> _EXERCISE BRIEF_
In the records below, which lines include "text"? Copy them.

> _DATASET CONTENT_
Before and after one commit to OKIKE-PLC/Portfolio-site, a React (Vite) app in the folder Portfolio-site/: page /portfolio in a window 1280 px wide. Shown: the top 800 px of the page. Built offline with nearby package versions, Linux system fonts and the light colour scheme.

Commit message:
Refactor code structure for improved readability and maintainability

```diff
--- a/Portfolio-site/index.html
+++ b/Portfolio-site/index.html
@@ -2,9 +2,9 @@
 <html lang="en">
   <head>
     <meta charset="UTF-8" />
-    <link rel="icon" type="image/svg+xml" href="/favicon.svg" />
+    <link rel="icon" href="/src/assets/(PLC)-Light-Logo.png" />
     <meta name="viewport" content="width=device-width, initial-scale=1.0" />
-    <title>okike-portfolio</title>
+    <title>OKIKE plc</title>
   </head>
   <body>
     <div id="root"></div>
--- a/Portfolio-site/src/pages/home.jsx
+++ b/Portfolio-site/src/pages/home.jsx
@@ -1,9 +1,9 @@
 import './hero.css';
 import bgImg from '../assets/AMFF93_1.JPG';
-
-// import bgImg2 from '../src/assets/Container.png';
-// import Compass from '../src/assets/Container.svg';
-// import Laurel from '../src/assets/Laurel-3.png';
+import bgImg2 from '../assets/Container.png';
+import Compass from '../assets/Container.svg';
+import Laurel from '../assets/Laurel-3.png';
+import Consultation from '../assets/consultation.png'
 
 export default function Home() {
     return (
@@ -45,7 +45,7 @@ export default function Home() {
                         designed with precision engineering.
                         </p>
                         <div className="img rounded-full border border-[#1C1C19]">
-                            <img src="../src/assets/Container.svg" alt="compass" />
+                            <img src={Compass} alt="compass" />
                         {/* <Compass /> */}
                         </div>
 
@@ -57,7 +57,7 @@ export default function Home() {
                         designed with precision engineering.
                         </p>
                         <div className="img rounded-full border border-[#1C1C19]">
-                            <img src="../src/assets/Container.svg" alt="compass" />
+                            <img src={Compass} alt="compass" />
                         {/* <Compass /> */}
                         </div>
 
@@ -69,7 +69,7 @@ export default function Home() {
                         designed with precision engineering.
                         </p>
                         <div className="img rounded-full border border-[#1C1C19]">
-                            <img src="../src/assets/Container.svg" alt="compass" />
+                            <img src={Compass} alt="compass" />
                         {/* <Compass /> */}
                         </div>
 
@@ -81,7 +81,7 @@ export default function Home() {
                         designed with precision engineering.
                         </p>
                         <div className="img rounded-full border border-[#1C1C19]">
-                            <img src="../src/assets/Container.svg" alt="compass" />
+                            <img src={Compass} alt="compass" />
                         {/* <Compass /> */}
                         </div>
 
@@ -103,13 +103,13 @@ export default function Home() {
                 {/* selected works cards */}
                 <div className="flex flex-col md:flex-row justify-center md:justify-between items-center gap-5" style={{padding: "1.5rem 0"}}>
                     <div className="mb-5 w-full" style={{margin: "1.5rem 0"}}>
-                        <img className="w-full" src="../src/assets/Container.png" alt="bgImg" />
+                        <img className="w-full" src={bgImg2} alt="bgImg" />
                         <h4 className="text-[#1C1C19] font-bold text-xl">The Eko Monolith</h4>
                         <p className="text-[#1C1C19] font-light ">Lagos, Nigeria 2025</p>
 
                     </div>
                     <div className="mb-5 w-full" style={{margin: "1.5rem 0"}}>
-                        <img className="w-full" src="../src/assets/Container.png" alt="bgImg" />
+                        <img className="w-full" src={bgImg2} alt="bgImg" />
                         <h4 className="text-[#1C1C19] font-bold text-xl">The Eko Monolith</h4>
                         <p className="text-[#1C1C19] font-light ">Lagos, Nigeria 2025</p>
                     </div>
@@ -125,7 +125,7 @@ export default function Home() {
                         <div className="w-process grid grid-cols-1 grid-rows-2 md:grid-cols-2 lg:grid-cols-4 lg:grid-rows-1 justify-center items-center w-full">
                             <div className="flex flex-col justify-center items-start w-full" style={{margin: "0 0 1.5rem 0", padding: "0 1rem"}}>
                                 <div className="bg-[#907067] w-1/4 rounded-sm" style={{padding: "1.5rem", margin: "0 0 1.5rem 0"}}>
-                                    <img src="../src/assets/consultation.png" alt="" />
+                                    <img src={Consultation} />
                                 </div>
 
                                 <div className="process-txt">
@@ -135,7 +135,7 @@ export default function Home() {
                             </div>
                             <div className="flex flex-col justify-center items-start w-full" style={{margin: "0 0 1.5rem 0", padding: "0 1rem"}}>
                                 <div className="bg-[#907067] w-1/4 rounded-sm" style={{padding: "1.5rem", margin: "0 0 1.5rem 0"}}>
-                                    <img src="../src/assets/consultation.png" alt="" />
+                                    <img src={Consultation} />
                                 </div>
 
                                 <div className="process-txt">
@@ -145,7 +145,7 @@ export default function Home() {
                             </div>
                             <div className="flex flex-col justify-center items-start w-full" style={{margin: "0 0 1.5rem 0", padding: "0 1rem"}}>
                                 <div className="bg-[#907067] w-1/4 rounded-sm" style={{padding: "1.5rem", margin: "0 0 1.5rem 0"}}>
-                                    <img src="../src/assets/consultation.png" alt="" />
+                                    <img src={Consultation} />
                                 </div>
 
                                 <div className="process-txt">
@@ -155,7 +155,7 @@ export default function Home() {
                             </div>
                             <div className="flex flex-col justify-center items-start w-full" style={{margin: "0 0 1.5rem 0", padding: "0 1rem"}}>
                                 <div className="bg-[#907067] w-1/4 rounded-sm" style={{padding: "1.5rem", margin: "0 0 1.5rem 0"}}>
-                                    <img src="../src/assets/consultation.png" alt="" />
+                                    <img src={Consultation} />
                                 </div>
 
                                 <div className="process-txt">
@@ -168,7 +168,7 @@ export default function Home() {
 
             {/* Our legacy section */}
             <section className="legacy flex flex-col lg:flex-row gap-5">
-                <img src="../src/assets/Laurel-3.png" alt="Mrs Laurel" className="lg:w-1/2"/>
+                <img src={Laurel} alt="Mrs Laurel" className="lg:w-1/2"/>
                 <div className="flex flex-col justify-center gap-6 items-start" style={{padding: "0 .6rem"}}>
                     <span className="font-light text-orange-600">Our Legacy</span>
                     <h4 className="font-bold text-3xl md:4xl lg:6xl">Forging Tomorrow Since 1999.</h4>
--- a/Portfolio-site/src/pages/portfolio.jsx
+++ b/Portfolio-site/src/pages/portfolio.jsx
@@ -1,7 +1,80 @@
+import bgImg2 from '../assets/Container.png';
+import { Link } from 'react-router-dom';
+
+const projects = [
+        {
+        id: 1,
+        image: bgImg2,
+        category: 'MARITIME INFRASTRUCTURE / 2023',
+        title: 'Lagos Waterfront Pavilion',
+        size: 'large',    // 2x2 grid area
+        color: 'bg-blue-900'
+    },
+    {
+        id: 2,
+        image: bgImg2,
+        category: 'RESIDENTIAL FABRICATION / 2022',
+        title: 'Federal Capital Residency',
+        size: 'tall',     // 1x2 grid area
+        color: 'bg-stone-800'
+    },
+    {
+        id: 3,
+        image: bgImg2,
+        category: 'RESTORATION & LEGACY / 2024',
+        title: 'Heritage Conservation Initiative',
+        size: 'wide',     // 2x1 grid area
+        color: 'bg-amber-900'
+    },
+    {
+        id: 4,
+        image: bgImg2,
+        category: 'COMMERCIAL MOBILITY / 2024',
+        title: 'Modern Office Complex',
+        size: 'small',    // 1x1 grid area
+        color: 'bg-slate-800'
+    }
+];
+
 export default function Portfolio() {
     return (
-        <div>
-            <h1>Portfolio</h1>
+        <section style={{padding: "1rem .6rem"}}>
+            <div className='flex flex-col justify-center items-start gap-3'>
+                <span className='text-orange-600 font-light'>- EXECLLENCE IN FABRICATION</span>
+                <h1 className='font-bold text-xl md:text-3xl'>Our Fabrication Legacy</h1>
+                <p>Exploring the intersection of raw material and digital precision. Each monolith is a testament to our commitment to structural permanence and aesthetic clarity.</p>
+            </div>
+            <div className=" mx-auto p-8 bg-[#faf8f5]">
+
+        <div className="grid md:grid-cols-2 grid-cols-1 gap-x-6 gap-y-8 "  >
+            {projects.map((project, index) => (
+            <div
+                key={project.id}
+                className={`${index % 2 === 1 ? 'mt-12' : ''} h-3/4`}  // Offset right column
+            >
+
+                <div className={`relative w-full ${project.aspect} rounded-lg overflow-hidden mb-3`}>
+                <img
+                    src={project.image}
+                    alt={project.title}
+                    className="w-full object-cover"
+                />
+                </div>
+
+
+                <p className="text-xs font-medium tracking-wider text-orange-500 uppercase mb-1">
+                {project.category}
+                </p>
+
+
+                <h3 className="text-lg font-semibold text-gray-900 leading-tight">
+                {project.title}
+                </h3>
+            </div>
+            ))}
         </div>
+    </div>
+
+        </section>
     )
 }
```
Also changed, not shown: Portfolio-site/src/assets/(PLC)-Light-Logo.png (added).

---

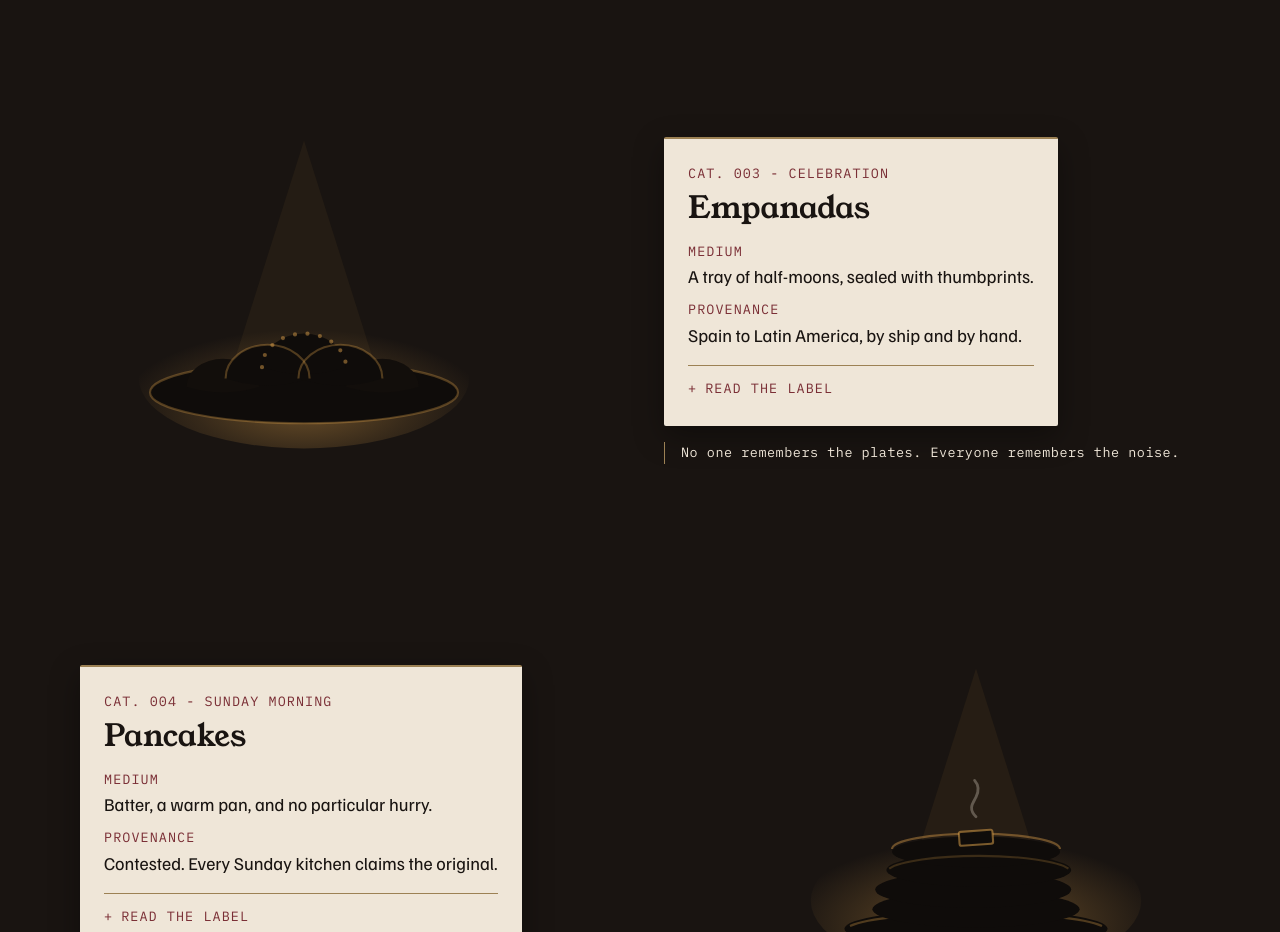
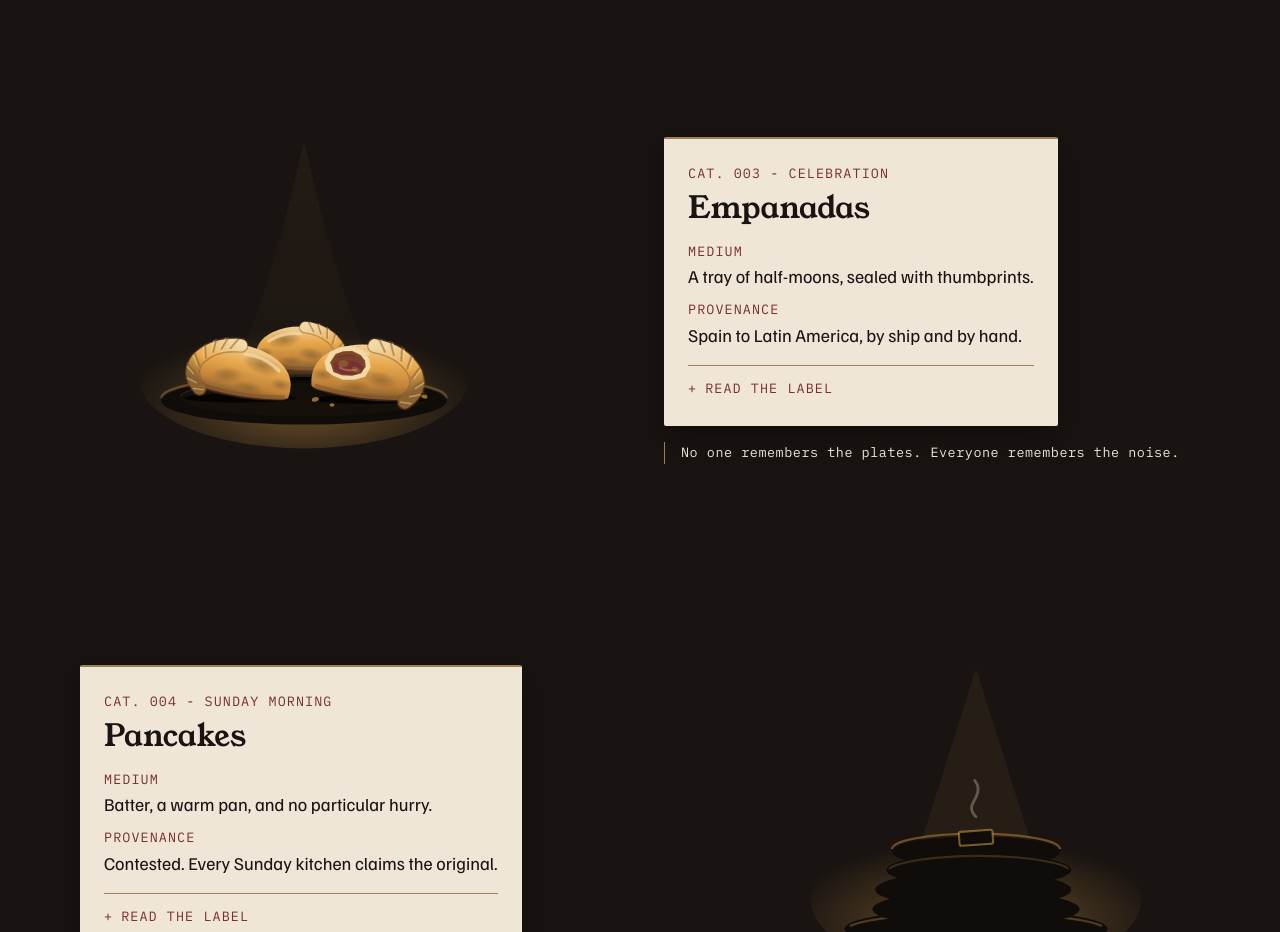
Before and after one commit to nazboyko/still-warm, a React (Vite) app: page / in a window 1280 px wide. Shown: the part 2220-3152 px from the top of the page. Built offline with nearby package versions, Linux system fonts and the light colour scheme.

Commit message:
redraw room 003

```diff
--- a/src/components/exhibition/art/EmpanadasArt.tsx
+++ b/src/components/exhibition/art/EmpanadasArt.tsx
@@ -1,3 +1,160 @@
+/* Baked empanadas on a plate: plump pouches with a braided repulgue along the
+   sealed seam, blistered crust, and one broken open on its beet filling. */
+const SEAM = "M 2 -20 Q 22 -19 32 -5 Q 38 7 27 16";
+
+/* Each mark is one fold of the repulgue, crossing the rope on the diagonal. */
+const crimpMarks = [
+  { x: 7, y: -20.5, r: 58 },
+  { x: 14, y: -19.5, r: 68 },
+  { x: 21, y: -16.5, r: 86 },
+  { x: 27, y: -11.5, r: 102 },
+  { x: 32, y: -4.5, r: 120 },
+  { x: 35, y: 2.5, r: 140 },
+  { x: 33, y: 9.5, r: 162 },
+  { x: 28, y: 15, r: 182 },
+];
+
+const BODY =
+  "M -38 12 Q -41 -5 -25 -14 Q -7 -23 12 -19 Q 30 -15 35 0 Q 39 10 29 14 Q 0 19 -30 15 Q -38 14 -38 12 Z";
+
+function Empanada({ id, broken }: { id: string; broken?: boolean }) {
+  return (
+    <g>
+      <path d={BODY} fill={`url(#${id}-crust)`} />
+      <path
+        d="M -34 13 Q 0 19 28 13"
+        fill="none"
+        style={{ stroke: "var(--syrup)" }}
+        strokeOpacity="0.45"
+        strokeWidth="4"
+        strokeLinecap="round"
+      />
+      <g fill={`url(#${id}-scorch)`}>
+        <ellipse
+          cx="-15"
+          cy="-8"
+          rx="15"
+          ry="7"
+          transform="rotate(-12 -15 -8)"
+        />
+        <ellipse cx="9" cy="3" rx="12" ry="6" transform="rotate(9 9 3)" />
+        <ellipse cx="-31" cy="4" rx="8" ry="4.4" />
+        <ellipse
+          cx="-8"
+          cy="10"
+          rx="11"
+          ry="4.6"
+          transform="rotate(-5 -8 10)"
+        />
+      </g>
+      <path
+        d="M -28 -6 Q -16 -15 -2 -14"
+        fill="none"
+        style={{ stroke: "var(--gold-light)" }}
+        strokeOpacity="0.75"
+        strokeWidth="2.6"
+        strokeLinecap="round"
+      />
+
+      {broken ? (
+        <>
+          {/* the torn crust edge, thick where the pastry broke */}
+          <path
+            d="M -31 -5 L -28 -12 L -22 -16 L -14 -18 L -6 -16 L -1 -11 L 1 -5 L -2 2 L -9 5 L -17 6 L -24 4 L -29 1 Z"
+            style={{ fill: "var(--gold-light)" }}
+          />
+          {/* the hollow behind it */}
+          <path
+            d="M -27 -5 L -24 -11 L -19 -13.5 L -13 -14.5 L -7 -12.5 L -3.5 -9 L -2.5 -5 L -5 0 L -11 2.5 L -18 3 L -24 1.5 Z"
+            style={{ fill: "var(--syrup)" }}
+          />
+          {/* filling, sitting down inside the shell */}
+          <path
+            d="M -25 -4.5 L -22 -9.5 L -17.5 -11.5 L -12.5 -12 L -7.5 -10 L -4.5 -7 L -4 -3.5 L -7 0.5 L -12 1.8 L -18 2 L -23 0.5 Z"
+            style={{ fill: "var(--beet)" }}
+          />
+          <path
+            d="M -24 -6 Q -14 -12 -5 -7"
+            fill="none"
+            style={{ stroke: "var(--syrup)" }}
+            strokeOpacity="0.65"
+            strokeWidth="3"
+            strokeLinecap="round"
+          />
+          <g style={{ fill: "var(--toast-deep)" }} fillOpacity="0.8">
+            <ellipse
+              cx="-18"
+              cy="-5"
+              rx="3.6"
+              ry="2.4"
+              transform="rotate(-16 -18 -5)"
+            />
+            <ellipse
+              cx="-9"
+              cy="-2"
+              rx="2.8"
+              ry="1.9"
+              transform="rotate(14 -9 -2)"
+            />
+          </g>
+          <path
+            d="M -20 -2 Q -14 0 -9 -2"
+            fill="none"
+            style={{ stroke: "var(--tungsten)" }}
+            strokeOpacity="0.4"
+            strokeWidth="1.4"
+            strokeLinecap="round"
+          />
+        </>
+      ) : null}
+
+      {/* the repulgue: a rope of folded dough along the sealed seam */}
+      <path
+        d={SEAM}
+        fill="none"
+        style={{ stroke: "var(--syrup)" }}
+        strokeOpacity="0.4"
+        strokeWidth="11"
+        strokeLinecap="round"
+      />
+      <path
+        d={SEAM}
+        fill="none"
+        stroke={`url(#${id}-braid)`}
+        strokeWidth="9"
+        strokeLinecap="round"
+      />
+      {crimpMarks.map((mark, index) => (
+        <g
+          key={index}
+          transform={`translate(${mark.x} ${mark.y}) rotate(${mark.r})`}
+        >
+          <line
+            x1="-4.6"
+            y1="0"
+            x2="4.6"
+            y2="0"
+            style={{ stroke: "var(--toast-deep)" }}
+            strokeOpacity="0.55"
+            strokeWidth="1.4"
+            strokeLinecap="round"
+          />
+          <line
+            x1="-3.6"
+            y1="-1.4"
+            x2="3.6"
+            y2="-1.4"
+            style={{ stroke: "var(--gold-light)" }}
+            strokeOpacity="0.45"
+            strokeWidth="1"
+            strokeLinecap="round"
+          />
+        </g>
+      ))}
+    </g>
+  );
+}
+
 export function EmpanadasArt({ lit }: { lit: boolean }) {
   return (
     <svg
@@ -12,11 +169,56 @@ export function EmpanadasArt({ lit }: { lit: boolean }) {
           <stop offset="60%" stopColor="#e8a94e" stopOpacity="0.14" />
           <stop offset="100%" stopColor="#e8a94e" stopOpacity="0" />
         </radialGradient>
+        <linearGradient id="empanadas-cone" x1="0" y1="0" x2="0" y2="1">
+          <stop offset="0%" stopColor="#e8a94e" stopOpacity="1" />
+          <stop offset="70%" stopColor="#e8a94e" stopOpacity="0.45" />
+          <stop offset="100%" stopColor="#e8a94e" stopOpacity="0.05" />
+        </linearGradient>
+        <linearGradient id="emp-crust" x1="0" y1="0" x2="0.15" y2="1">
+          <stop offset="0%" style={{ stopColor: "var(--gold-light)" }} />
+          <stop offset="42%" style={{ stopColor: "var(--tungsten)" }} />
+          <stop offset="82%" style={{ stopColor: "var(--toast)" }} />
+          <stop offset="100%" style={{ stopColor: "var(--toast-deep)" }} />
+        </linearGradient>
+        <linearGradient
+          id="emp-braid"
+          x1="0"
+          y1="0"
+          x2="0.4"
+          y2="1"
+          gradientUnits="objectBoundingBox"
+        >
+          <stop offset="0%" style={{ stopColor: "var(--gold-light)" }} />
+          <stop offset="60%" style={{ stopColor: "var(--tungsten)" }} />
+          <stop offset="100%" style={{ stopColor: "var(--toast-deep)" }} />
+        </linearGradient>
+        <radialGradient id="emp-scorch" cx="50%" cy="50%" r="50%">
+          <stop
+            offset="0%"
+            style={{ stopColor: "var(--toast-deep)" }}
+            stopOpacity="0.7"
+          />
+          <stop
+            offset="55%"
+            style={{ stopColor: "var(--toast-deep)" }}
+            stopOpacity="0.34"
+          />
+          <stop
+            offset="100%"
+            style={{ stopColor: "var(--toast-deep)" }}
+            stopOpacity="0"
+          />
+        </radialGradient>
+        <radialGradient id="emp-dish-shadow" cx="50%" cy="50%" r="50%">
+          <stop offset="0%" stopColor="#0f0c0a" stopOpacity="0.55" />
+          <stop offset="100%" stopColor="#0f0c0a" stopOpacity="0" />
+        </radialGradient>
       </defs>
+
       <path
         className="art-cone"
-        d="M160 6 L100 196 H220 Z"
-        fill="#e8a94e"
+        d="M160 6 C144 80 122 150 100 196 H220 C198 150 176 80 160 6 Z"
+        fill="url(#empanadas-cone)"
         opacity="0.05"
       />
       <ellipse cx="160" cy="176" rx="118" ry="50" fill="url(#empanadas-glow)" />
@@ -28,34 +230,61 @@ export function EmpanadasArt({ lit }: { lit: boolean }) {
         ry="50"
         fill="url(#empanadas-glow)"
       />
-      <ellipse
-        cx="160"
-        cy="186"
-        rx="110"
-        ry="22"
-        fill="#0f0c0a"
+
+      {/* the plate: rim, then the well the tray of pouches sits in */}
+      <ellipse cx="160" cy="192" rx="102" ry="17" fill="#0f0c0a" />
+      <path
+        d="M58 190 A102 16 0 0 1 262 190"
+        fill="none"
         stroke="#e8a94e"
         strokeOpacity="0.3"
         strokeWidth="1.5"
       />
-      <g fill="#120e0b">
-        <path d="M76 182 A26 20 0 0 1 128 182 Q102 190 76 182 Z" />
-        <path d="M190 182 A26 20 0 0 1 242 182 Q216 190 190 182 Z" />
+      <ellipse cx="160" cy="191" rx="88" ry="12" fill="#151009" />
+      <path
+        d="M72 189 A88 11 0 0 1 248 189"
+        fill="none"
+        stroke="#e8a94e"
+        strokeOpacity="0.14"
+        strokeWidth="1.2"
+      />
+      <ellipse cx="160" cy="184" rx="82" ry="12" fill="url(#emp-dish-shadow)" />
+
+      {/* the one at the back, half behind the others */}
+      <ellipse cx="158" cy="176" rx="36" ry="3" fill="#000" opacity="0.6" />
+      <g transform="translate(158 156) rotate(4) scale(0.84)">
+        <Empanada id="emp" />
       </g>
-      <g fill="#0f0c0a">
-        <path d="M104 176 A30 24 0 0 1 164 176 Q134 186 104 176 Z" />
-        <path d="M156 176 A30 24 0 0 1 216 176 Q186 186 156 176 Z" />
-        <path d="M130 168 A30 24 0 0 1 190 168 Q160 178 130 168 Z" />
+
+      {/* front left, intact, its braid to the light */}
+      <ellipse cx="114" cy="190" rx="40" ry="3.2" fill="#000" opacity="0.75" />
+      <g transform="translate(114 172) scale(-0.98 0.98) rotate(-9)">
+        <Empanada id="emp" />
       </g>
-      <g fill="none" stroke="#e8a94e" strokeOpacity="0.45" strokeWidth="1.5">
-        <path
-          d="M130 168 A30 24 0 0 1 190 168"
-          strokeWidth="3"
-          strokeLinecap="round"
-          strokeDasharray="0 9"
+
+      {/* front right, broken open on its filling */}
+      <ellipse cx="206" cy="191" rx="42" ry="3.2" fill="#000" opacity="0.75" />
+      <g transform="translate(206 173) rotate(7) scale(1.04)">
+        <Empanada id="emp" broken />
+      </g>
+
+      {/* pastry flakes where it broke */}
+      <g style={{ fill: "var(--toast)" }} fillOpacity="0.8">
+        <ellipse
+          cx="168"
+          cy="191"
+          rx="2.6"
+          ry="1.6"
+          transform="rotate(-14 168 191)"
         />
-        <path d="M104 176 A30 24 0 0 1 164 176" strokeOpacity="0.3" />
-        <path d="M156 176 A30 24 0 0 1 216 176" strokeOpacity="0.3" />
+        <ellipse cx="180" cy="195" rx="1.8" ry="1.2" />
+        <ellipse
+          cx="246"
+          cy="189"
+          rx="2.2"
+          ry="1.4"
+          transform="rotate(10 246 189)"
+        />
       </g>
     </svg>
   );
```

> _EXERCISE ANSWER_
                         <h4 className="text-[#1C1C19] font-bold text-xl">The Eko Monolith</h4>
                         <p className="text-[#1C1C19] font-light ">Lagos, Nigeria 2025</p>
                         <h4 className="text-[#1C1C19] font-bold text-xl">The Eko Monolith</h4>
                         <p className="text-[#1C1C19] font-light ">Lagos, Nigeria 2025</p>
                     <span className="font-light text-orange-600">Our Legacy</span>
                     <h4 className="font-bold text-3xl md:4xl lg:6xl">Forging Tomorrow Since 1999.</h4>
+                <span className='text-orange-600 font-light'>- EXECLLENCE IN FABRICATION</span>
+                <h1 className='font-bold text-xl md:text-3xl'>Our Fabrication Legacy</h1>
+                <p className="text-xs font-medium tracking-wider text-orange-500 uppercase mb-1">
+                <h3 className="text-lg font-semibold text-gray-900 leading-tight">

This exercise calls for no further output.